Stored data entries:
====
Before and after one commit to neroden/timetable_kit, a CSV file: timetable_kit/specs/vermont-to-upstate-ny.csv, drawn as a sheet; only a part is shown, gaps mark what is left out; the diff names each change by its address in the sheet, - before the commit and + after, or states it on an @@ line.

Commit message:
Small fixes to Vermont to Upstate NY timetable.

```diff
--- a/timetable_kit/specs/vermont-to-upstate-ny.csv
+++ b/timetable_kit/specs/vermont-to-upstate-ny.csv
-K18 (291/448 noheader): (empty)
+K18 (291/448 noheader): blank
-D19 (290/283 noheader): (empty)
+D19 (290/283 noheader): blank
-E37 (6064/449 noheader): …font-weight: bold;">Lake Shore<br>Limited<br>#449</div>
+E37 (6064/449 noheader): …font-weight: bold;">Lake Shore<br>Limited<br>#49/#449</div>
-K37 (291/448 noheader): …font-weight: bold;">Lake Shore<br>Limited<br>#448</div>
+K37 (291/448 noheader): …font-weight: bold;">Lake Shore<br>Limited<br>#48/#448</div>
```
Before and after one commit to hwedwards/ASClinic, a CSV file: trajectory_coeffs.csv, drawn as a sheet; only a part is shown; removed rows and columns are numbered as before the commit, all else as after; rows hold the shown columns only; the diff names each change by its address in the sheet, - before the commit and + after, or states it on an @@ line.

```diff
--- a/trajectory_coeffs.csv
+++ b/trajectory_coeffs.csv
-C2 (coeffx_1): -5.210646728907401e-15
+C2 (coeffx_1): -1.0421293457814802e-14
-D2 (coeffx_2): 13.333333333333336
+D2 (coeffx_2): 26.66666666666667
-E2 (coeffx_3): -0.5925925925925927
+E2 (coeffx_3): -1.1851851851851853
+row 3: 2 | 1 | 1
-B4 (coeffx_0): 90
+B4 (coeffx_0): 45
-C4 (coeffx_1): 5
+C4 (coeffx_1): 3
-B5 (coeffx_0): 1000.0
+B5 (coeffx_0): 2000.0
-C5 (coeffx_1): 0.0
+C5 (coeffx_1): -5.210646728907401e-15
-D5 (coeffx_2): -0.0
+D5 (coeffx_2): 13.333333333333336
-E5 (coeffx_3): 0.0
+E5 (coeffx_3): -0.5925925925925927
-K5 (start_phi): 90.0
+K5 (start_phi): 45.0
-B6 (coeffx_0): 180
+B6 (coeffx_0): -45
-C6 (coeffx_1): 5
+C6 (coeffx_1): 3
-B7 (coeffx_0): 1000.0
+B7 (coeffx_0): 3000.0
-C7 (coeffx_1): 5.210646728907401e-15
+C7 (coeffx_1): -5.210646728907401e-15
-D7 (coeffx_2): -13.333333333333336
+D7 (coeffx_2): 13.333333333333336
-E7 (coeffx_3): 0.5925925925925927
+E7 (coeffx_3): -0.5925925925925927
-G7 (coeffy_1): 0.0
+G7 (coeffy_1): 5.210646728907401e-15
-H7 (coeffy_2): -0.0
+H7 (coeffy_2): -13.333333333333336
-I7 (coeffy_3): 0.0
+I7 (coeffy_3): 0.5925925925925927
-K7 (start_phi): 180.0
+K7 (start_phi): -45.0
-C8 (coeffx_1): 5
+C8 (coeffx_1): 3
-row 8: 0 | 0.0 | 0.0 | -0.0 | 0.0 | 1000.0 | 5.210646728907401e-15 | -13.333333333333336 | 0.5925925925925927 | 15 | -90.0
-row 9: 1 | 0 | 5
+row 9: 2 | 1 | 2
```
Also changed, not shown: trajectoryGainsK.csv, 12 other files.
====
**TASK STATEMENT:** A word-for-word copy of the data is what should be returned.

**TASK ANSWER:**
Before and after one commit to neroden/timetable_kit, a CSV file: timetable_kit/specs/vermont-to-upstate-ny.csv, drawn as a sheet; only a part is shown, gaps mark what is left out; the diff names each change by its address in the sheet, - before the commit and + after, or states it on an @@ line.

Commit message:
Small fixes to Vermont to Upstate NY timetable.

```diff
--- a/timetable_kit/specs/vermont-to-upstate-ny.csv
+++ b/timetable_kit/specs/vermont-to-upstate-ny.csv
-K18 (291/448 noheader): (empty)
+K18 (291/448 noheader): blank
-D19 (290/283 noheader): (empty)
+D19 (290/283 noheader): blank
-E37 (6064/449 noheader): …font-weight: bold;">Lake Shore<br>Limited<br>#449</div>
+E37 (6064/449 noheader): …font-weight: bold;">Lake Shore<br>Limited<br>#49/#449</div>
-K37 (291/448 noheader): …font-weight: bold;">Lake Shore<br>Limited<br>#448</div>
+K37 (291/448 noheader): …font-weight: bold;">Lake Shore<br>Limited<br>#48/#448</div>
```
Before and after one commit to hwedwards/ASClinic, a CSV file: trajectory_coeffs.csv, drawn as a sheet; only a part is shown; removed rows and columns are numbered as before the commit, all else as after; rows hold the shown columns only; the diff names each change by its address in the sheet, - before the commit and + after, or states it on an @@ line.

```diff
--- a/trajectory_coeffs.csv
+++ b/trajectory_coeffs.csv
-C2 (coeffx_1): -5.210646728907401e-15
+C2 (coeffx_1): -1.0421293457814802e-14
-D2 (coeffx_2): 13.333333333333336
+D2 (coeffx_2): 26.66666666666667
-E2 (coeffx_3): -0.5925925925925927
+E2 (coeffx_3): -1.1851851851851853
+row 3: 2 | 1 | 1
-B4 (coeffx_0): 90
+B4 (coeffx_0): 45
-C4 (coeffx_1): 5
+C4 (coeffx_1): 3
-B5 (coeffx_0): 1000.0
+B5 (coeffx_0): 2000.0
-C5 (coeffx_1): 0.0
+C5 (coeffx_1): -5.210646728907401e-15
-D5 (coeffx_2): -0.0
+D5 (coeffx_2): 13.333333333333336
-E5 (coeffx_3): 0.0
+E5 (coeffx_3): -0.5925925925925927
-K5 (start_phi): 90.0
+K5 (start_phi): 45.0
-B6 (coeffx_0): 180
+B6 (coeffx_0): -45
-C6 (coeffx_1): 5
+C6 (coeffx_1): 3
-B7 (coeffx_0): 1000.0
+B7 (coeffx_0): 3000.0
-C7 (coeffx_1): 5.210646728907401e-15
+C7 (coeffx_1): -5.210646728907401e-15
-D7 (coeffx_2): -13.333333333333336
+D7 (coeffx_2): 13.333333333333336
-E7 (coeffx_3): 0.5925925925925927
+E7 (coeffx_3): -0.5925925925925927
-G7 (coeffy_1): 0.0
+G7 (coeffy_1): 5.210646728907401e-15
-H7 (coeffy_2): -0.0
+H7 (coeffy_2): -13.333333333333336
-I7 (coeffy_3): 0.0
+I7 (coeffy_3): 0.5925925925925927
-K7 (start_phi): 180.0
+K7 (start_phi): -45.0
-C8 (coeffx_1): 5
+C8 (coeffx_1): 3
-row 8: 0 | 0.0 | 0.0 | -0.0 | 0.0 | 1000.0 | 5.210646728907401e-15 | -13.333333333333336 | 0.5925925925925927 | 15 | -90.0
-row 9: 1 | 0 | 5
+row 9: 2 | 1 | 2
```
Also changed, not shown: trajectoryGainsK.csv, 12 other files.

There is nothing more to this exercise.